BEGIN Source data
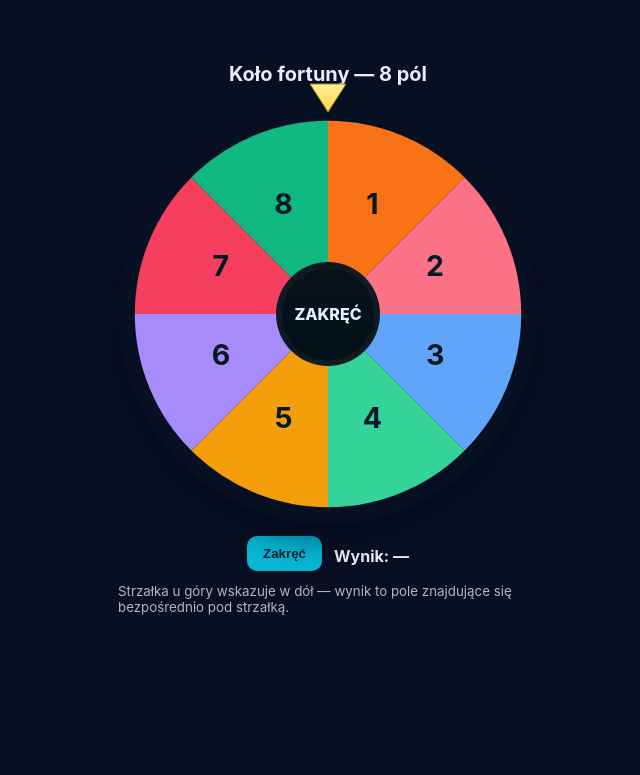
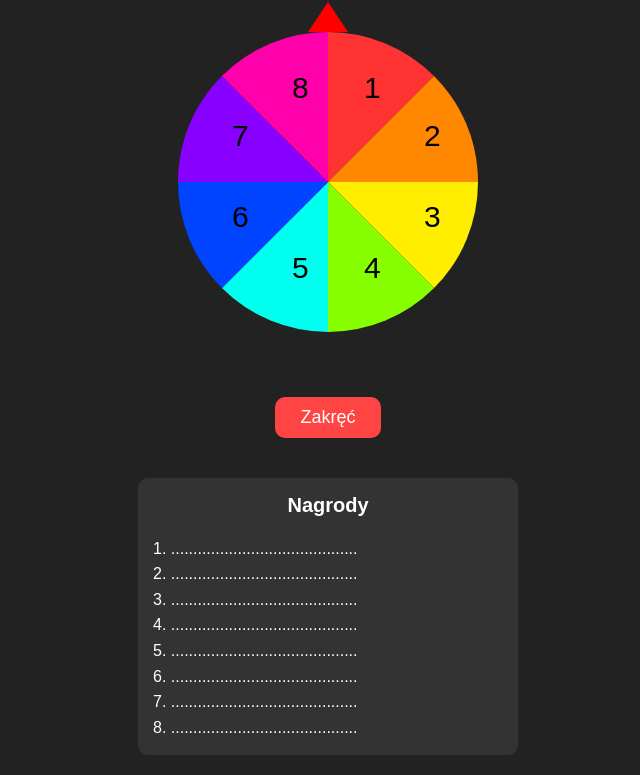
Before and after one commit to soprano08/advent-calendar, a plain HTML site: page 1kolo_fortuny.html in a window 1280 px wide. Shown: the part 86-861 px from the top of the page, without its empty margins (312-952 px from the left). Drawn offline with Linux system fonts and the light colour scheme.

Commit message:
Update 1kolo_fortuny.html

```diff
--- a/1kolo_fortuny.html
+++ b/1kolo_fortuny.html
@@ -1,219 +1,155 @@
-<!doctype html>
+<!DOCTYPE html>
 <html lang="pl">
 <head>
-<meta charset="utf-8"/>
-<meta name="viewport" content="width=device-width,initial-scale=1"/>
-<title>Koło fortuny — 8 pól (strzałka na górze wskazuje w dół)</title>
+<meta charset="UTF-8" />
+<meta name="viewport" content="width=device-width, initial-scale=1.0" />
+<title>Koło Fortuny</title>
+
 <style>
-  :root{--size:420px}
-  body{font-family:Inter,system-ui,Segoe UI,Roboto,Arial;background:#071022;color:#e6eef8;min-height:100vh;margin:0;display:flex;align-items:center;justify-content:center;flex-direction:column;gap:18px;padding:24px}
-  h1{font-size:20px;margin:0}
-  .wrap{width:var(--size);display:flex;flex-direction:column;align-items:center;gap:12px}
-  .wheel-wrap{position:relative;width:var(--size);height:var(--size)}
-  /* używamy SVG jako strzałki — pewne, zawsze wskazuje w dół */
-  .arrow{
-    position:absolute;
-    left:50%;
-    top:-24px;
-    transform:translateX(-50%);
-    width:44px;
-    height:36px;
-    z-index:30;
-    pointer-events:none;
-  }
-  .wheel{
-    width:100%;
-    height:100%;
-    border-radius:50%;
-    box-shadow:0 12px 30px rgba(2,6,23,.6);
-    transform-origin:50% 50%;
-    transition:transform 3.8s cubic-bezier(.08,.9,.28,1);
-    display:block;
-  }
-  .center{
-    position:absolute;
-    left:50%;
-    top:50%;
-    transform:translate(-50%,-50%);
-    width:92px;height:92px;border-radius:50%;
-    background:linear-gradient(180deg,#08121a,#021018);
-    display:flex;align-items:center;justify-content:center;font-weight:800;color:#dff3ff;z-index:20;border:6px solid rgba(255,255,255,.04);cursor:pointer;
-  }
-  button{background:#06b6d4;border:none;padding:10px 16px;border-radius:10px;color:#022029;font-weight:800;cursor:pointer}
-  .result{margin-top:6px;font-weight:700}
-  small{opacity:.75}
-  /* highlight */
-  .highlight{
-    filter:brightness(1.15) saturate(1.2);
-    stroke:#ffffff44;
-    stroke-width:2;
-  }
+    body {
+        font-family: Arial, sans-serif;
+        background: #222;
+        color: #fff;
+        text-align: center;
+        margin: 0;
+        padding: 20px;
+    }
 
-  @media (max-width:480px){:root{--size:320px}.arrow{top:-20px}}
+    .wheel-wrapper {
+        position: relative;
+        width: 300px;
+        height: 300px;
+        margin: 40px auto;
+    }
+
+    /* STRZAŁKA – u góry, skierowana w dół */
+    .arrow {
+        position: absolute;
+        top: -30px;
+        left: 50%;
+        transform: translateX(-50%);
+        width: 0;
+        height: 0;
+        border-left: 20px solid transparent;
+        border-right: 20px solid transparent;
+        border-top: none;
+        border-bottom: 30px solid red; /* DÓŁ = wskazuje w dół */
+        z-index: 10;
+    }
+
+    svg {
+        width: 100%;
+        height: 100%;
+        transform-origin: 50% 50%;
+    }
+
+    .spin-btn {
+        margin-top: 25px;
+        padding: 10px 25px;
+        font-size: 18px;
+        cursor: pointer;
+        border: none;
+        border-radius: 10px;
+        background: #ff4444;
+        color: white;
+        transition: 0.2s;
+    }
+
+    .spin-btn:hover {
+        background: #ff7777;
+    }
+
+    /* LEGENDA */
+    .legend {
+        max-width: 350px;
+        margin: 40px auto 0;
+        text-align: left;
+        background: #333;
+        padding: 15px;
+        border-radius: 10px;
+        font-size: 16px;
+        line-height: 1.6em;
+    }
+
+    .legend h2 {
+        margin-top: 0;
+        font-size: 20px;
+        text-align: center;
+    }
+
 </style>
+
 </head>
 <body>
-  <h1>Koło fortuny — 8 pól</h1>
-  <div class="wrap">
-    <div class="wheel-wrap">
-      <!-- STRZAŁKA (SVG) - zawsze wskazuje w dół -->
-      <svg class="arrow" viewBox="0 0 44 36" xmlns="http://www.w3.org/2000/svg" aria-hidden="true">
-        <defs>
-          <linearGradient id="g" x1="0" x2="0" y1="0" y2="1">
-            <stop offset="0" stop-color="#fff199"/>
-            <stop offset="1" stop-color="#ffd24d"/>
-          </linearGradient>
-        </defs>
-        <polygon points="4,4 40,4 22,32" fill="url(#g)" stroke="#b07f06" stroke-width="1"/>
-      </svg>
 
-      <!-- SVG KOŁA -->
-      <svg id="wheel" class="wheel" viewBox="0 0 500 500" xmlns="http://www.w3.org/2000/svg" role="img" aria-label="Koło fortuny">
-        <g id="slices" transform="translate(250,250)"></g>
-      </svg>
+<h1>Koło Fortuny</h1>
 
-      <div class="center" id="centerBtn" title="Zakręć">ZAKRĘĆ</div>
-    </div>
+<div class="wheel-wrapper">
+    <div class="arrow"></div>
 
-    <div style="display:flex;gap:12px;align-items:center">
-      <button id="spinBtn">Zakręć</button>
-      <div class="result" id="result">Wynik: —</div>
-    </div>
-    <small>Strzałka u góry wskazuje w dół — wynik to pole znajdujące się bezpośrednio pod strzałką.</small>
-  </div>
+    <svg id="wheel" viewBox="0 0 100 100">
+        <!-- 8 pól po 45° -->
+        <g>
+            <path d="M50 50 L50 0 A50 50 0 0 1 85.36 14.64 Z" fill="#ff3333"></path>
+            <path d="M50 50 L85.36 14.64 A50 50 0 0 1 100 50 Z" fill="#ff8800"></path>
+            <path d="M50 50 L100 50 A50 50 0 0 1 85.36 85.36 Z" fill="#ffee00"></path>
+            <path d="M50 50 L85.36 85.36 A50 50 0 0 1 50 100 Z" fill="#88ff00"></path>
+            <path d="M50 50 L50 100 A50 50 0 0 1 14.64 85.36 Z" fill="#00ffee"></path>
+            <path d="M50 50 L14.64 85.36 A50 50 0 0 1 0 50 Z" fill="#0044ff"></path>
+            <path d="M50 50 L0 50 A50 50 0 0 1 14.64 14.64 Z" fill="#8800ff"></path>
+            <path d="M50 50 L14.64 14.64 A50 50 0 0 1 50 0 Z" fill="#ff00aa"></path>
+
+            <!-- NUMERY 1–8 -->
+            <text x="62" y="22" font-size="10" fill="#000">1</text>
+            <text x="82" y="38" font-size="10" fill="#000">2</text>
+            <text x="82" y="65" font-size="10" fill="#000">3</text>
+            <text x="62" y="82" font-size="10" fill="#000">4</text>
+            <text x="38" y="82" font-size="10" fill="#000">5</text>
+            <text x="18" y="65" font-size="10" fill="#000">6</text>
+            <text x="18" y="38" font-size="10" fill="#000">7</text>
+            <text x="38" y="22" font-size="10" fill="#000">8</text>
+        </g>
+    </svg>
+</div>
+
+<button class="spin-btn" id="spin">Zakręć</button>
+
+<!-- LEGENDA (do uzupełnienia) -->
+<div class="legend">
+    <h2>Nagrody</h2>
+
+    1. ..........................................<br>
+    2. ..........................................<br>
+    3. ..........................................<br>
+    4. ..........................................<br>
+    5. ..........................................<br>
+    6. ..........................................<br>
+    7. ..........................................<br>
+    8. ..........................................<br>
+</div>
 
 <script>
-(function(){
-  const SEGMENTS = 8;
-  const VIEW = 500;
-  const R = 230;
-  const sliceAngle = 360/SEGMENTS;
-  const colors = ['#f97316','#fb7185','#60a5fa','#34d399','#f59e0b','#a78bfa','#f43f5e','#10b981'];
+    const wheel = document.getElementById("wheel");
+    const spinBtn = document.getElementById("spin");
 
-  const g = document.getElementById('slices');
-  // narysuj 8 pól i etykiety
-  for(let i=0;i<SEGMENTS;i++){
-    const start = (i*sliceAngle - 90) * Math.PI/180;
-    const end   = ((i+1)*sliceAngle - 90) * Math.PI/180;
-    const x1 = Math.cos(start)*R, y1 = Math.sin(start)*R;
-    const x2 = Math.cos(end)*R,   y2 = Math.sin(end)*R;
-    const path = document.createElementNS('http://www.w3.org/2000/svg','path');
-    path.setAttribute('d',`M 0 0 L ${x1} ${y1} A ${R} ${R} 0 0 1 ${x2} ${y2} Z`);
-    path.setAttribute('fill', colors[i % colors.length]);
-    path.setAttribute('id','slice-'+(i+1));
-    g.appendChild(path);
+    let rotation = 0;
+    const SLICE = 360 / 8;
 
-    // center angle to place number
-    const ang = (i*sliceAngle + sliceAngle/2 - 90) * Math.PI/180;
-    const lx = Math.cos(ang)*(R*0.6), ly = Math.sin(ang)*(R*0.6);
-    const t = document.createElementNS('http://www.w3.org/2000/svg','text');
-    t.setAttribute('x', lx);
-    t.setAttribute('y', ly + 8); // drobne dopasowanie pionowe
-    t.setAttribute('text-anchor','middle');
-    t.setAttribute('font-size','34');
-    t.setAttribute('font-weight','700');
-    t.setAttribute('fill','#061826');
-    t.setAttribute('class','label');
-    t.textContent = (i+1).toString();
-    g.appendChild(t);
-  }
+    spinBtn.addEventListener("click", () => {
+        const randomExtra = Math.floor(Math.random() * 360);
+        rotation += 360 * 5 + randomExtra;
 
-  const wheel = document.getElementById('wheel');
-  const spinBtn = document.getElementById('spinBtn');
-  const centerBtn = document.getElementById('centerBtn');
-  const resultEl = document.getElementById('result');
-  const arrowEl = document.querySelector('.arrow');
+        wheel.style.transition = "transform 4s ease-out";
+        wheel.style.transform = `rotate(${rotation}deg)`;
 
-  let spinning = false;
-  let rotation = 0; // aktualna rotacja (deg)
+        setTimeout(() => {
+            const final = (rotation % 360 + 360) % 360;
+            let index = Math.floor((final + SLICE/2) / SLICE) % 8;
+            let number = index + 1;
+            alert("Wynik: " + number);
+        }, 4000);
+    });
+</script>
 
-  function doSpin(){
-    if(spinning) return;
-    spinning = true;
-    resultEl.textContent = 'Wynik: ...';
-
-    // losowy segment (0..7)
-    const chosen = Math.floor(Math.random()*SEGMENTS);
-
-    // losowa liczba pełnych obrotów (dla efektu)
-    const full = 3 + Math.floor(Math.random()*4); // 3..6
-    // niewielki losowy przesuw, żeby nie zawsze stawało idealnie na krawędzi
-    const jitter = (Math.random()* (sliceAngle - 6)) - (sliceAngle/2 - 3);
-    // target: obróć tak, żeby wybrany segment znalazł się pod strzałką
-    // obliczymy na podstawie tego, że przy rotacji 0 segment 1 (index 0) jest pod strzałką
-    // chcemy finalRotate = full*360 + chosen*sliceAngle + jitter
-    const target = full*360 + chosen*sliceAngle + jitter;
-
-    rotation = (rotation + target) % 360;
-    wheel.style.transition = `transform 3.8s cubic-bezier(.08,.9,.28,1)`;
-    wheel.style.transform = `rotate(${rotation}deg)`;
-
-    // po zakończeniu animacji sprawdzamy, która etykieta jest najbliżej końcówki strzałki
-    const onEnd = () => {
-      wheel.removeEventListener('transitionend', onEnd);
-      // dajemy małe opóźnienie by DOM się ustabilizował
-      setTimeout(()=>determineWinner(), 30);
-    };
-    wheel.addEventListener('transitionend', onEnd);
-  }
-
-  function determineWinner(){
-    // punkt docelowy: koniec strzałki (jego współrzędna Y na stronie)
-    // używamy bounding recta strzałki: bottom to jest czubek strzałki skierowanej w dół
-    const arrowRect = arrowEl.getBoundingClientRect();
-    const targetY = arrowRect.bottom; // y pikselowo
-
-    // pobierz wszystkie teksty (etykiety) i policz dystans ich środka do targetY
-    const labels = Array.from(document.querySelectorAll('#slices text'));
-    let best = null;
-    let bestDist = Infinity;
-
-    labels.forEach(l => {
-      const r = l.getBoundingClientRect();
-      const centerY = r.top + r.height/2;
-      const centerX = r.left + r.width/2;
-      // opcjonalnie można też sprawdzić czy x jest blisko środka strzałki, ale strzałka jest centrowana
-      const dist = Math.abs(centerY - targetY);
-      if(dist < bestDist){
-        bestDist = dist;
-        best = l;
-      }
-    });
-
-    if(best){
-      const number = best.textContent.trim();
-      resultEl.textContent = 'Wynik: ' + number;
-
-      // podświetl odpowiednie pole
-      highlightSlice(number);
-    } else {
-      resultEl.textContent = 'Wynik: ?';
-    }
-    spinning = false;
-  }
-
-  function highlightSlice(num){
-    // usuń poprzednie highlighty
-    for(let i=1;i<=SEGMENTS;i++){
-      const el = document.getElementById('slice-'+i);
-      if(el) el.classList.remove('highlight');
-    }
-    const chosenEl = document.getElementById('slice-'+num);
-    if(chosenEl){
-      chosenEl.classList.add('highlight');
-      // usuń podświetlenie po chwili
-      setTimeout(()=>{ chosenEl.classList.remove('highlight'); }, 1600);
-    }
-  }
-
-  // kliknięcia
-  spinBtn.addEventListener('click', doSpin);
-  centerBtn.addEventListener('click', doSpin);
-
-  // reset transform start
-  window.addEventListener('load', ()=>{ wheel.style.transform = 'rotate(0deg)'; rotation = 0; });
-
-})();
-</script>
 </body>
 </html>
```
END Source data
What is expected: Take every line from the data that includes the word "border".

Solution for this problem:
-    border-radius:50%;
-    width:92px;height:92px;border-radius:50%;
-    display:flex;align-items:center;justify-content:center;font-weight:800;color:#dff3ff;z-index:20;border:6px solid rgba(255,255,255,.04);cursor:pointer;
-  button{background:#06b6d4;border:none;padding:10px 16px;border-radius:10px;color:#022029;font-weight:800;cursor:pointer}
+        border-left: 20px solid transparent;
+        border-right: 20px solid transparent;
+        border-top: none;
+        border-bottom: 30px solid red; /* DÓŁ = wskazuje w dół */
+        border: none;
+        border-radius: 10px;
+        border-radius: 10px;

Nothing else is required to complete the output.